The study involved 188,784 veterans with an average age of 68 at the start of the study. All were free of dementia at the start of the study and had at least one visit to a VA health care facility at the start of the study and again an average of seven years later.
A total of 1,229 of the veterans had a TBI diagnosis.

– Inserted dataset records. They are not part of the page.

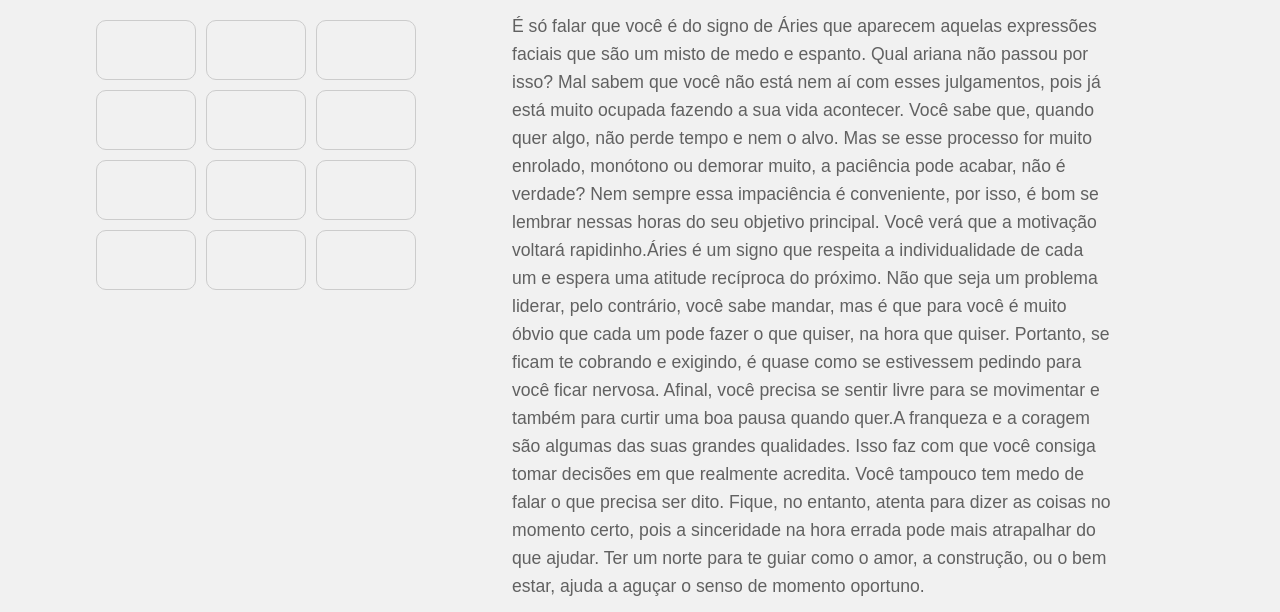
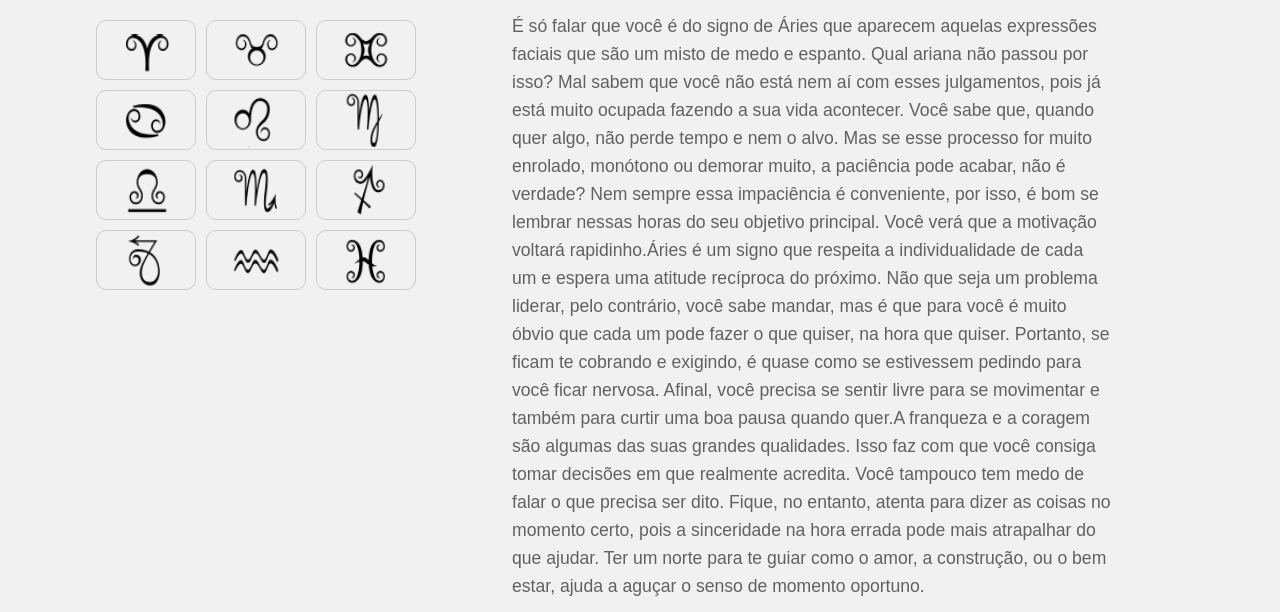
Before and after one commit to rMairink/signos, a plain HTML site: page index.html in a window 1280 px wide. Shown: the part 158-770 px from the top of the page. Drawn offline with Linux system fonts and the light colour scheme; the site is published under a folder, as on GitHub Pages, so addresses that start at the root find nothing.

Commit message:
signos_2

```diff
--- a/index.html
+++ b/index.html
@@ -16,54 +16,54 @@
             <h1>Saiba tudo sobre cada signo</h1>
             <div class="signos-button">
                 <div class="aries signos-button-content ">
-                    <img class="item-aries" src="/arquivos/ares.png" alt="" onclick="showTabs('aries-conteudo')">
+                    <img class="item-aries" src="./arquivos/ares.png" alt="" onclick="showTabs('aries-conteudo')">
                 </div>
 
                 <div class="touro signos-button-content ">
-                    <img class="item-touro" src="/arquivos/touro.png" alt="" onclick="showTabs('touro-conteudo')">
+                    <img class="item-touro" src="./arquivos/touro.png" alt="" onclick="showTabs('touro-conteudo')">
                 </div>
 
                 <div class="gemeos signos-button-content ">
-                    <img class="item-gemeos" src="/arquivos/gemeos.png" alt="" onclick="showTabs('gemeos-conteudo')">
+                    <img class="item-gemeos" src="./arquivos/gemeos.png" alt="" onclick="showTabs('gemeos-conteudo')">
                 </div>
 
                 <div class="cancer signos-button-content ">
-                    <img class="item-cancer" src="/arquivos/cancer.png" alt="" onclick="showTabs('cancer-conteudo')">
+                    <img class="item-cancer" src="./arquivos/cancer.png" alt="" onclick="showTabs('cancer-conteudo')">
                 </div>
 
                 <div class="leao signos-button-content ">
-                    <img class="item-leao" src="/arquivos/leao.png" alt="" onclick="showTabs('leao-conteudo')">
+                    <img class="item-leao" src="./arquivos/leao.png" alt="" onclick="showTabs('leao-conteudo')">
                 </div>
 
                 <div class="virgem signos-button-content ">
-                    <img class="item-virgem" src="/arquivos/virgem.png" alt="" onclick="showTabs('virgem-conteudo')">
+                    <img class="item-virgem" src="./arquivos/virgem.png" alt="" onclick="showTabs('virgem-conteudo')">
                 </div>
 
                 <div class="libra signos-button-content ">
-                    <img class="item-libra" src="/arquivos/libra.png" alt="" onclick="showTabs('libra-conteudo')">
+                    <img class="item-libra" src="./arquivos/libra.png" alt="" onclick="showTabs('libra-conteudo')">
                 </div>
 
                 <div class="escorpiao signos-button-content ">
-                    <img class="item-escorpiao" src="/arquivos/escorpiao.png" alt=""
+                    <img class="item-escorpiao" src="./arquivos/escorpiao.png" alt=""
                         onclick="showTabs('escorpiao-conteudo')">
                 </div>
 
                 <div class="sagitario signos-button-content ">
-                    <img class="item-sagitario" src="/arquivos/sagitario.png" alt=""
+                    <img class="item-sagitario" src="./arquivos/sagitario.png" alt=""
                         onclick="showTabs('sagitario-conteudo')">
                 </div>
 
                 <div class="capricornio signos-button-content ">
-                    <img class="item-capricornio" src="/arquivos/capricornio.png" alt=""
+                    <img class="item-capricornio" src="./arquivos/capricornio.png" alt=""
                         onclick="showTabs('capricornio-conteudo')">
                 </div>
 
                 <div class="aquario signos-button-content ">
-                    <img class="item-aquario" src="/arquivos/aquario.png" alt="" onclick="showTabs('aquario-conteudo')">
+                    <img class="item-aquario" src="./arquivos/aquario.png" alt="" onclick="showTabs('aquario-conteudo')">
                 </div>
 
                 <div class="peixes signos-button-content ">
-                    <img class="item-peixes" src="/arquivos/peixes.png" alt="" onclick="showTabs('peixes-conteudo')">
+                    <img class="item-peixes" src="./arquivos/peixes.png" alt="" onclick="showTabs('peixes-conteudo')">
                 </div>
             </div>
         </div>
```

During the follow-up period, 196 veterans with TBI, or 16 percent, developed dementia, compared to 18,255, or 10 percent of those without TBI. After adjusting for other factors that could affect the risk of dementia, such as diabetes, high blood pressure, depression and alcohol abuse, researchers determined that veterans with TBI were 60 percent more likely to develop dementia than those without TBI.
On average, veterans with TBI developed dementia two years earlier than those without TBI, or at age 78.5 compared to 80.7. Also, those who did not develop dementia died 2.3 years earlier if they had a TBI versus no TBI (77.0 years versus 79.3 years). The researchers also found that the risk of dementia was higher in veterans with TBI who also had depression, post-traumatic stress disorder or cerebrovascular disease than in those with either TBI or these other conditions alone.
"This study convincingly shows that mild trauma has a role in increasing the risk of dementia and sheds light on the more complex relationship between medical and psychiatric diseases with TBI in the development of the future risk of dementias. Neuroscientists must take a careful and comprehensive approach and avoid oversimplified claims of causality," said Rodolfo Savica, MD, MSc, of the University of Utah School of Medicine in Salt Lake City, and a member of the American Academy of Neurology, who wrote an editorial accompanying the study.
The study was supported by the U.S. Department of Defense/NCIRE and the National Institutes of Health.